INSTRUCTIONS TO FOLLOW. Each line with the string "albumItem" is to be copied from the records below.

Records from a dataset:
════════════════
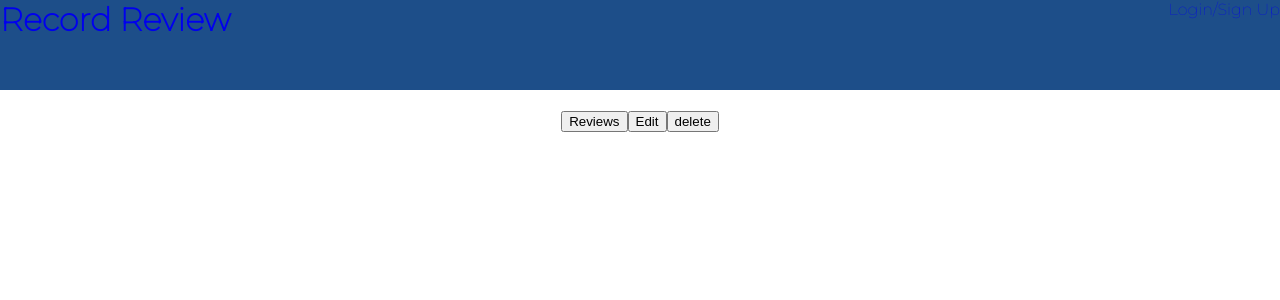
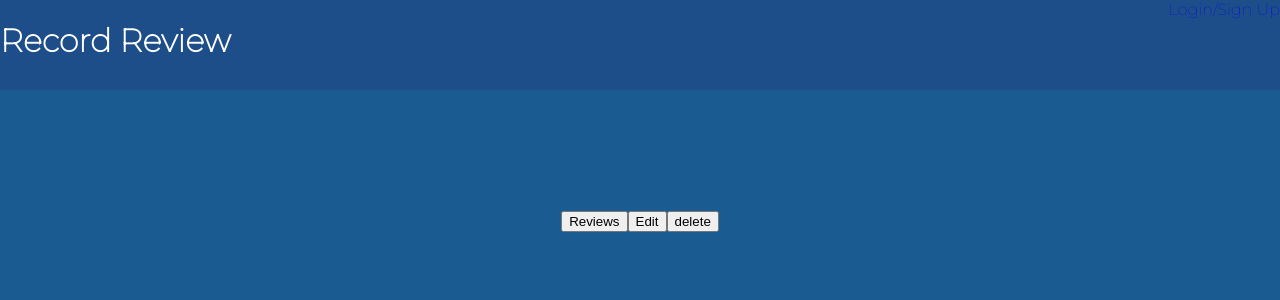
Before and after one commit to jstiles44/Record-Review, a React (Create React App) app in the folder client/: page /albums/1 in a window 1280 px wide. Shown: the top 300 px of the page. Built offline with nearby package versions, Linux system fonts and the light colour scheme; no server answers.

Commit message:
styled homepage

```diff
--- a/client/src/layouts/Layout.css
+++ b/client/src/layouts/Layout.css
@@ -17,6 +17,8 @@ a {
 .record-review{
   margin: 0;
   text-decoration: none;
+  color: white;
+  align-self: center;
 }
 
 .break {
@@ -37,3 +39,7 @@ a {
   position: relative;
   right: 10px;
 }
+
+.record-review-link{
+  align-self: center;
+}
--- a/client/src/layouts/Layout.jsx
+++ b/client/src/layouts/Layout.jsx
@@ -7,7 +7,7 @@ export default function Layout(props) {
   return (
     <div className="nav-div">
       <header className="nav-header">
-        <Link to='/albums'>
+        <Link className='record-review-link' to='/albums'>
           <h1 className='record-review'>Record Review</h1>
         </Link>
         {
--- /dev/null
+++ b/client/src/screens/AlbumDetails.css
@@ -0,0 +1,9 @@
+.details-container {
+  background-color: #1a5b92;
+  height: 100vh;
+}
+
+.details-title {
+  margin: 0;
+  padding-top: 100px;
+}
--- a/client/src/screens/AlbumDetails.jsx
+++ b/client/src/screens/AlbumDetails.jsx
@@ -5,6 +5,7 @@ import { useParams } from 'react-router-dom';
 import { postReview } from '../services/reviews';
 import { getOneAlbum } from '../services/albums';
 import Modal from '../components/Modal';
+import './AlbumDetails.css'
 
 export default function AlbumDetails(props) {
   const [open, handleOpen] = useState(false)
@@ -33,16 +34,16 @@ export default function AlbumDetails(props) {
   }
 
   return (
-    <div>
+    <div className='details-container'>
 
-      <h3>{albumItem.title}</h3>
+      <h3 className='details-title'>{albumItem.title}</h3>
       <h4>{albumItem.release_year}</h4>
       <img src={albumItem.album_url} alt={albumItem.title} />
+      <Link to={`/albums/${albumItem.id}/reviews`}><button>Reviews</button></Link>
 
       {
               currentUser?.id === albumItem.user_id &&
               <>
-                <Link to={`/albums/${albumItem.id}/reviews`}><button>Reviews</button></Link>
                 <Link to={`/albums/${albumItem.id}/edit`}><button>Edit</button></Link>
                 <button onClick={() => handleOpen(albumItem.id)}>delete</button>
               </>
--- a/client/src/screens/Albums.css
+++ b/client/src/screens/Albums.css
@@ -12,7 +12,7 @@
 
 .album-container {
   background-color: #16679a;
-  box-shadow: 5px 10px;
+  box-shadow: 5px 5px #0f80aa;
   /* width: 25%; */
   margin: 10px;
   padding-left: 10px;
@@ -31,12 +31,14 @@
 .header-title {
   background-color: #1a5b92;
 
+
 }
 
 .header {
   background-color: #1a5b92;
   margin: 0;
   padding-top: 30px;
+  font-weight: bolder;
 }
 
 .add-button-div {
@@ -45,10 +47,14 @@
 
 .album-title {
   text-decoration: none;
-  color: red;
+  color: white;
 }
 
 .release-year {
-  color: red;
+  color: white;
   text-decoration: none;
 }
+
+.album-link {
+  height: 25%;
+}
--- a/client/src/screens/Albums.jsx
+++ b/client/src/screens/Albums.jsx
@@ -17,7 +17,7 @@ export default function Albums(props) {
       {
         albums.map(album => (
           <React.Fragment key={album.id}>
-            <Link to={`/albums/${album.id}`}>
+            <Link className='album-link' to={`/albums/${album.id}`}>
               <div className='album-container'>
               <h3 className='album-title'>{album.title}</h3>
               <h5 className='release-year'>{album.release_year}</h5>
```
════════════════
REPLY.
-      <h3>{albumItem.title}</h3>
+      <h3 className='details-title'>{albumItem.title}</h3>
       <h4>{albumItem.release_year}</h4>
       <img src={albumItem.album_url} alt={albumItem.title} />
+      <Link to={`/albums/${albumItem.id}/reviews`}><button>Reviews</button></Link>
               currentUser?.id === albumItem.user_id &&
-                <Link to={`/albums/${albumItem.id}/reviews`}><button>Reviews</button></Link>
                 <Link to={`/albums/${albumItem.id}/edit`}><button>Edit</button></Link>
                 <button onClick={() => handleOpen(albumItem.id)}>delete</button>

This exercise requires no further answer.